What you have to do >>
The answer should be a faithful retyping of the records that follow, pictures excluded.

Before-and-after change records:
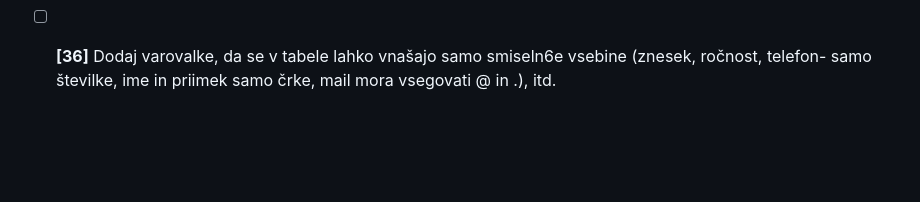
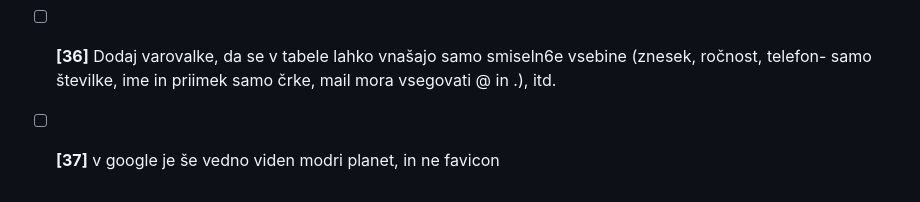
Before and after one commit to sigisitar30/FinPortal.si, a Markdown page: TODO.md, the part around the change. GitHub-like rendering; blank space fills up the shorter version.

```diff
--- a/TODO.md
+++ b/TODO.md
@@ -41,3 +41,4 @@
 - [ ] **[34]** lead_form naj se avtomatično zapolne s podatki, ki so bili zadnji vnešeni s strani uporabnika
 - [ ] **[35]** Dodaj Google Tag Manager (GTM) - je to smiselno? koliko dela?
 - [ ] **[36]** Dodaj varovalke, da se v tabele lahko vnašajo samo smiseln6e vsebine (znesek, ročnost, telefon- samo številke, ime in priimek samo črke, mail mora vsegovati @ in .), itd.
+- [ ] **[37]** v google je še vedno viden modri planet, in ne favicon
```
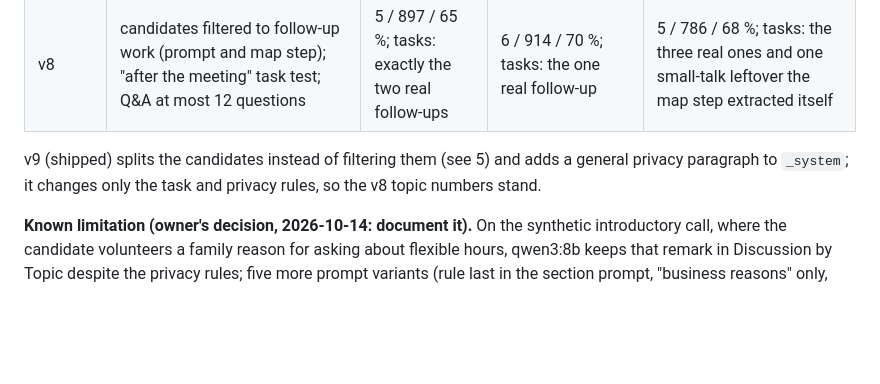
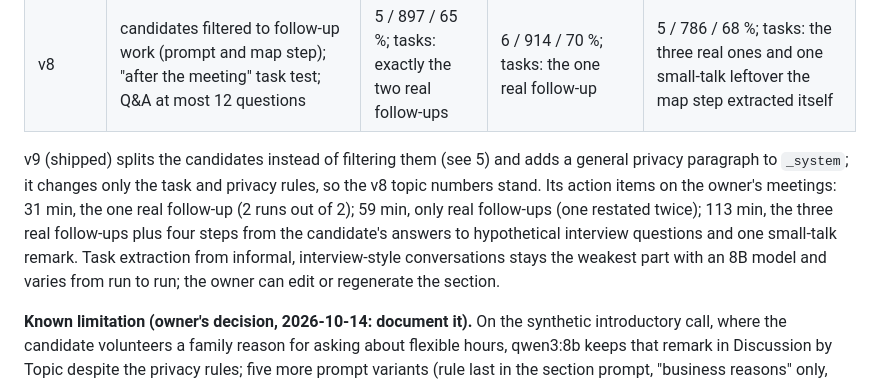
Before and after one commit to antonizick/MeetingMaster3, a Markdown page: docs/DECISIONS.md, the part around the change. GitHub-like rendering; blank space fills up the shorter version.

```diff
--- a/docs/DECISIONS.md
+++ b/docs/DECISIONS.md
@@ -976,7 +976,11 @@ shared with another session's test server, so times are high):
 | v8 | candidates filtered to follow-up work (prompt and map step); "after the meeting" task test; Q&A at most 12 questions | 5 / 897 / 65 %; tasks: exactly the two real follow-ups | 6 / 914 / 70 %; tasks: the one real follow-up | 5 / 786 / 68 %; tasks: the three real ones and one small-talk leftover the map step extracted itself |
 
 v9 (shipped) splits the candidates instead of filtering them (see 5) and adds a general privacy paragraph to
-`_system`; it changes only the task and privacy rules, so the v8 topic numbers stand.
+`_system`; it changes only the task and privacy rules, so the v8 topic numbers stand. Its action items on the
+owner's meetings: 31 min, the one real follow-up (2 runs out of 2); 59 min, only real follow-ups (one restated
+twice); 113 min, the three real follow-ups plus four steps from the candidate's answers to hypothetical interview
+questions and one small-talk remark. Task extraction from informal, interview-style conversations stays the
+weakest part with an 8B model and varies from run to run; the owner can edit or regenerate the section.
 
 **Known limitation (owner's decision, 2026-10-14: document it).** On the synthetic introductory call, where the
 candidate volunteers a family reason for asking about flexible hours, qwen3:8b keeps that remark in Discussion by
```
Also changed, not shown: IMPLEMENTATION_PLAN.md (+10 -0 lines).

Expected output >>
Before and after one commit to sigisitar30/FinPortal.si, a Markdown page: TODO.md, the part around the change. GitHub-like rendering; blank space fills up the shorter version.

```diff
--- a/TODO.md
+++ b/TODO.md
@@ -41,3 +41,4 @@
 - [ ] **[34]** lead_form naj se avtomatično zapolne s podatki, ki so bili zadnji vnešeni s strani uporabnika
 - [ ] **[35]** Dodaj Google Tag Manager (GTM) - je to smiselno? koliko dela?
 - [ ] **[36]** Dodaj varovalke, da se v tabele lahko vnašajo samo smiseln6e vsebine (znesek, ročnost, telefon- samo številke, ime in priimek samo črke, mail mora vsegovati @ in .), itd.
+- [ ] **[37]** v google je še vedno viden modri planet, in ne favicon
```
Before and after one commit to antonizick/MeetingMaster3, a Markdown page: docs/DECISIONS.md, the part around the change. GitHub-like rendering; blank space fills up the shorter version.

```diff
--- a/docs/DECISIONS.md
+++ b/docs/DECISIONS.md
@@ -976,7 +976,11 @@ shared with another session's test server, so times are high):
 | v8 | candidates filtered to follow-up work (prompt and map step); "after the meeting" task test; Q&A at most 12 questions | 5 / 897 / 65 %; tasks: exactly the two real follow-ups | 6 / 914 / 70 %; tasks: the one real follow-up | 5 / 786 / 68 %; tasks: the three real ones and one small-talk leftover the map step extracted itself |
 
 v9 (shipped) splits the candidates instead of filtering them (see 5) and adds a general privacy paragraph to
-`_system`; it changes only the task and privacy rules, so the v8 topic numbers stand.
+`_system`; it changes only the task and privacy rules, so the v8 topic numbers stand. Its action items on the
+owner's meetings: 31 min, the one real follow-up (2 runs out of 2); 59 min, only real follow-ups (one restated
+twice); 113 min, the three real follow-ups plus four steps from the candidate's answers to hypothetical interview
+questions and one small-talk remark. Task extraction from informal, interview-style conversations stays the
+weakest part with an 8B model and varies from run to run; the owner can edit or regenerate the section.
 
 **Known limitation (owner's decision, 2026-10-14: document it).** On the synthetic introductory call, where the
 candidate volunteers a family reason for asking about flexible hours, qwen3:8b keeps that remark in Discussion by
```
Also changed, not shown: IMPLEMENTATION_PLAN.md (+10 -0 lines).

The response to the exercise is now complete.